Going through a separation or divorce, and pursuing a joint custody arrangement, can cause significant stress and emotional turmoil. It is, therefore, imperative to seek expert legal advice, from an experienced divorce lawyer in Melbourne. In the meantime, follow this guide to making shared child custody work for you, your ex, and your kids.
- Cooperate with your Former Spouse
There is no “one size fits all” care and living arrangement for children when parents separate. Shared custody works best when both parents set aside their differences for the moment, in order to co-create a custody arrangement, that is in the best interests of the children.
During this process you and your former partner can consider the following aspects, that are unique to all families:
- Your children’s ages and personalities
- Your work schedules and other commitments
- The distance between each parents home
- Any academic or other extracurricular activities which your children attend.
Your children also need to have an ongoing input in the process. Whilst this will likely be minimal for the younger years, it is important for your children’s voices to be heard as they grow older. A child who feels that their input was received, is more likely to be agreeable to the schedule.
- Adhere to the Arrangement
When a joint custody arrangement has been finalised, it is important to respect and adhere to the agreed terms. This means respecting your ex-partners rights and scheduled time with their children.

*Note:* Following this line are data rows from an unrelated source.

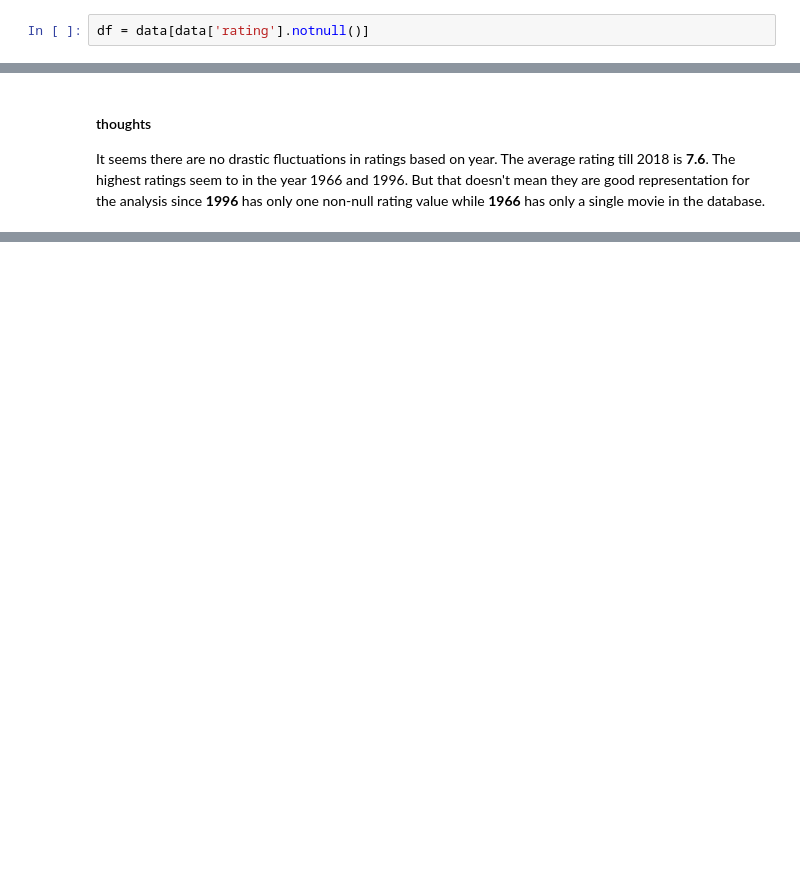
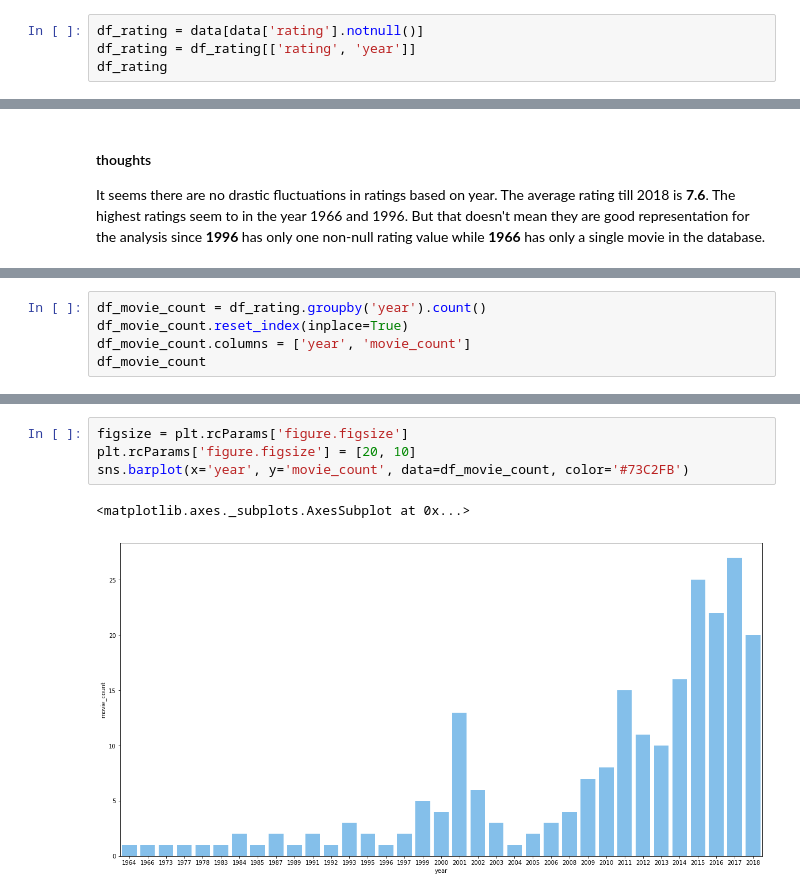
Before and after one commit to NISH1001/nepalimdb, a Jupyter notebook: nepali-movie-analyzer.ipynb, the cells around one changed output, grey strips where cells are left out. Drawn from its saved outputs; the diff is of its cells as text; blank space fills up the shorter version.

Commit message:
Analyze movie count per year and update readme with useful information

```diff
--- a/nepali-movie-analyzer.ipynb
+++ b/nepali-movie-analyzer.ipynb
@@ -110,4 +109,6 @@ sns.boxplot(data=data[['rating', 'title']])
 # %% [markdown]
 # Year and Rating
 # %%
-df = data[data['rating'].notnull()]
+df_rating = data[data['rating'].notnull()]
+df_rating = df_rating[['rating', 'year']]
+df_rating
@@ -164,0 +196,5 @@ But that doesn't mean they are good representation for the analysis since **1996
+# %%
+df_movie_count = df_rating.groupby('year').count()
+df_movie_count.reset_index(inplace=True)
+df_movie_count.columns = ['year', 'movie_count']
+df_movie_count
@@ -164,0 +219,7 @@ But that doesn't mean they are good representation for the analysis since **1996
+# %%
+figsize = plt.rcParams['figure.figsize']
+plt.rcParams['figure.figsize'] = [20, 10]
+sns.barplot(x='year', y='movie_count', data=df_movie_count, color='#73C2FB')
+# %% [output]
+<matplotlib.axes._subplots.AxesSubplot at 0x...>
+[figure, added]
```
Also changed, not shown: parts of 24 cells of this notebook, 4 other files.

For joint child custody to work, communication is key. So, you need to find a method of communication that works for you and your ex. Finding an arrangement that suits both parties will take time, and involves trial and error. It will also evolve as children grow older, work schedules change and living arrangements are altered. Fostering open lines of communication with your ex partner, is therefore key to adhering to the arrangement and keeping it flexible in light of all of life’s changes.
- Speak No Evil
Many relationships end with significant feelings of hurt, betrayal, anger and sadness on both sides. When around your children however, it is important not to speak negatively about the other parent. Making negative comments about your former partner in the presence of your shared children is counter-productive in helping to normalise and develop a meaningful and productive joint care arrangement.
Be polite when you are dropping off your children or picking them up, as this will help them cope with the transition. Your children should never act as a go-between, and should never be drawn into fights. Showing interest in the time they spend with the other parent, is also vital to demonstrate your support of their ongoing relationship.
- Maintain Routines
Divorce and joint custody arrangements are often confusing and upsetting for children, and can take a significant amount of time to adjust to. For this reason, it is important to keep normal routines where possible. Having stability in their routine, can help children adjust to the significant changes within their home life.
Once a joint custody arrangement has been finalised between yourself and your ex-partner, it is important to explain the arrangement with your children. If they will spend some time with each parent, explain how this will work in practical terms. This can alleviate any concerns, and provide a schedule for your children to follow. (xclusivepop.com) This helps children feel safer, and allows for an easier transition into the new arrangement.
It will take time for yourself, your former partner and your children to adjust to these changes. Fortunately, by following these tips, and with so many other avenues for support available, you and your family can take positive steps to make joint custody work.
Laura Costello is a graduate of International Relations at Latrobe University. She is passionate about the law, the power of social media, and the ability to translate her knowledge of both common and complex topics to readers across a variety of mediums in a way that is easy to understand.